Task prompt:
Scan the listing beneath this sentence. Report each line with the word "paper".

☆ ☆ ☆ ☆ ☆ ☆ ☆

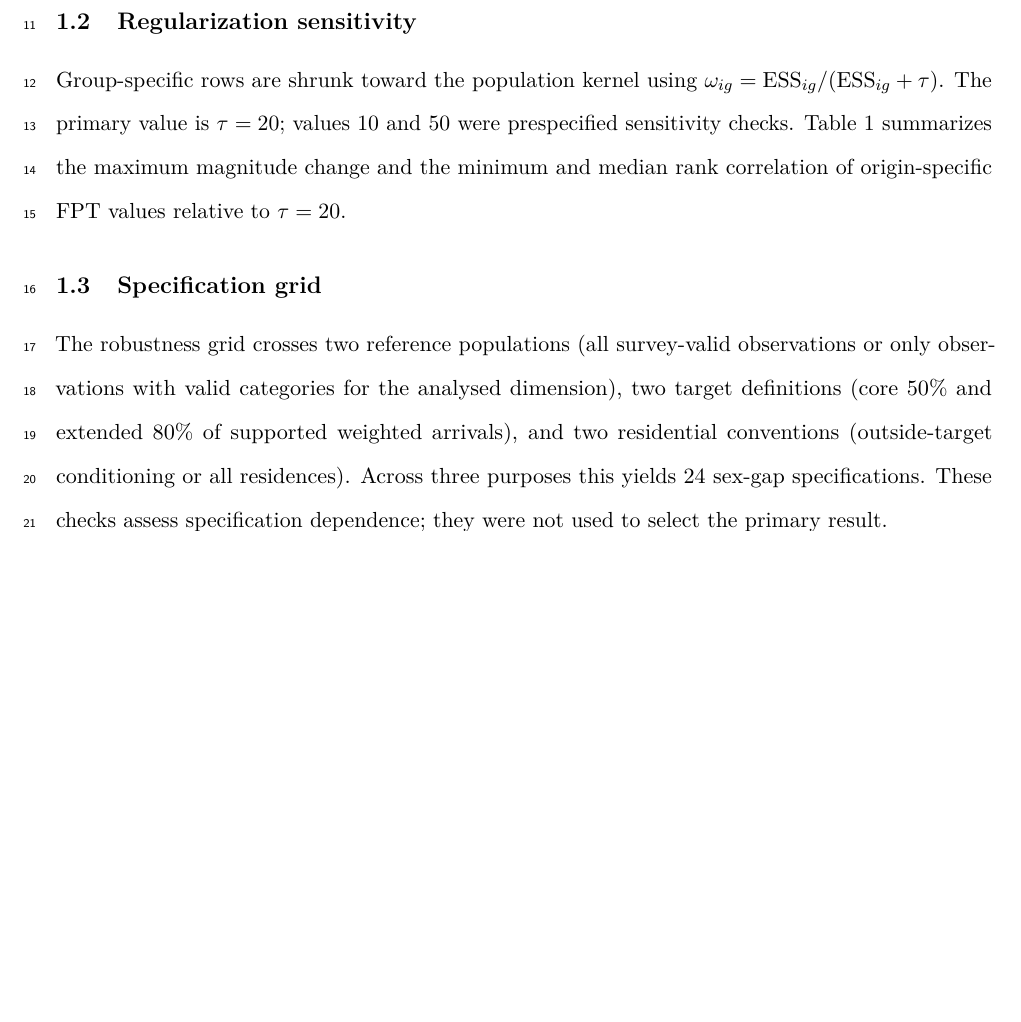
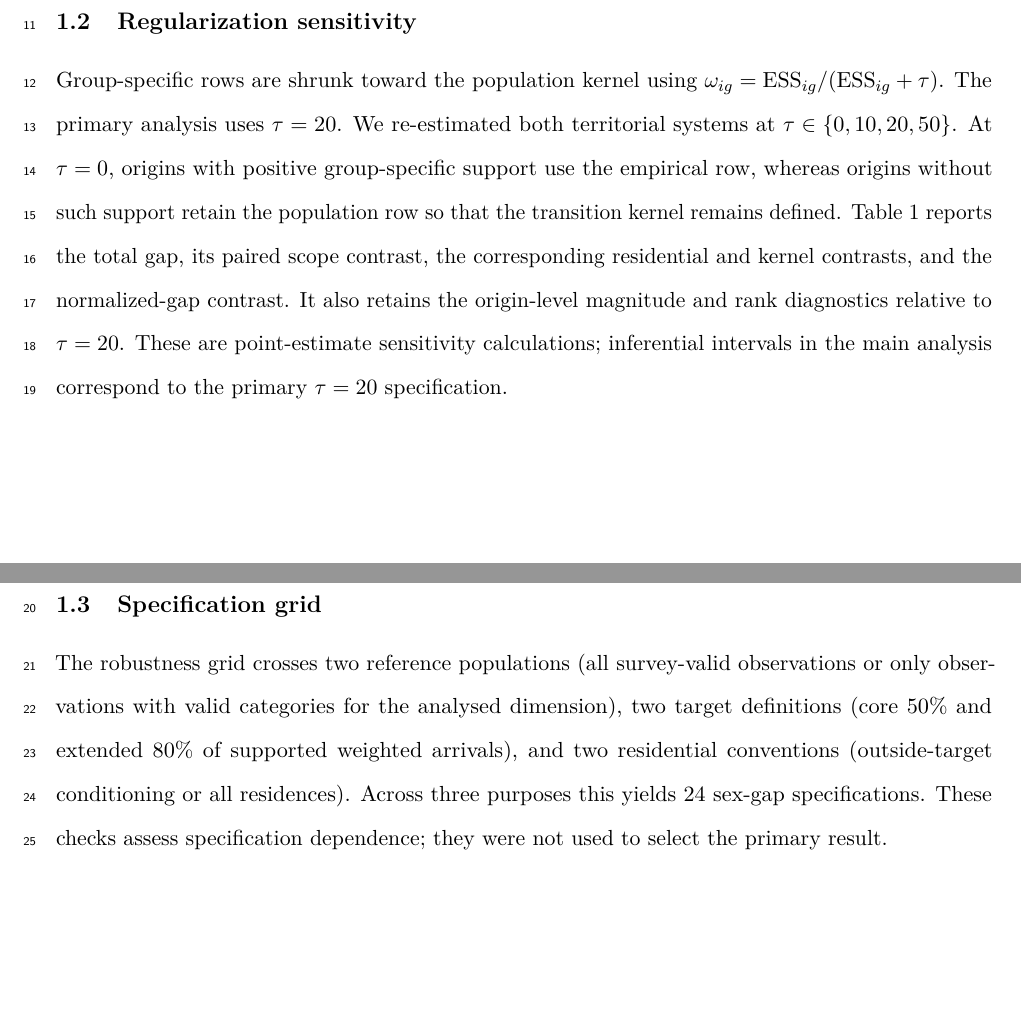
Before and after one commit to ardominguezm/colombia-stochastic-access, a LaTeX document (paper/supplementary_material.tex): part of page 1 of 7 before the commit and two parts of pages 1 and 2 of 7 after it, the two joined at a grey line, cut so that both start at the same text, the shorter picture padded with empty space. Compiled offline with pdfLaTeX.

Commit message:
Document expanded tau sensitivity analysis

```diff
--- a/paper/supplementary_material.tex
+++ b/paper/supplementary_material.tex
@@ -28,10 +28,15 @@ corresponding target set in the primary specification.
 
 \subsection{Regularization sensitivity}
 Group-specific rows are shrunk toward the population kernel using
-$\omega_{ig}=\mathrm{ESS}_{ig}/(\mathrm{ESS}_{ig}+\tau)$. The primary value is
-$\tau=20$; values 10 and 50 were prespecified sensitivity checks. Table~\ref{tab:s1_tau}
-summarizes the maximum magnitude change and the minimum and median rank correlation of
-origin-specific FPT values relative to $\tau=20$.
+$\omega_{ig}=\mathrm{ESS}_{ig}/(\mathrm{ESS}_{ig}+\tau)$. The primary analysis uses
+$\tau=20$. We re-estimated both territorial systems at $\tau\in\{0,10,20,50\}$.
+At $\tau=0$, origins with positive group-specific support use the empirical row, whereas
+origins without such support retain the population row so that the transition kernel
+remains defined. Table~\ref{tab:s1_tau} reports the total gap, its paired scope contrast,
+the corresponding residential and kernel contrasts, and the normalized-gap contrast.
+It also retains the origin-level magnitude and rank diagnostics relative to $\tau=20$.
+These are point-estimate sensitivity calculations; inferential intervals in the main
+analysis correspond to the primary $\tau=20$ specification.
 
 \input{supplementary/tables/table_s1_tau_sensitivity.tex}
 
```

☆ ☆ ☆ ☆ ☆ ☆ ☆

Response for this exercise:
Before and after one commit to ardominguezm/colombia-stochastic-access, a LaTeX document (paper/supplementary_material.tex): part of page 1 of 7 before the commit and two parts of pages 1 and 2 of 7 after it, the two joined at a grey line, cut so that both start at the same text, the shorter picture padded with empty space. Compiled offline with pdfLaTeX.
--- a/paper/supplementary_material.tex
+++ b/paper/supplementary_material.tex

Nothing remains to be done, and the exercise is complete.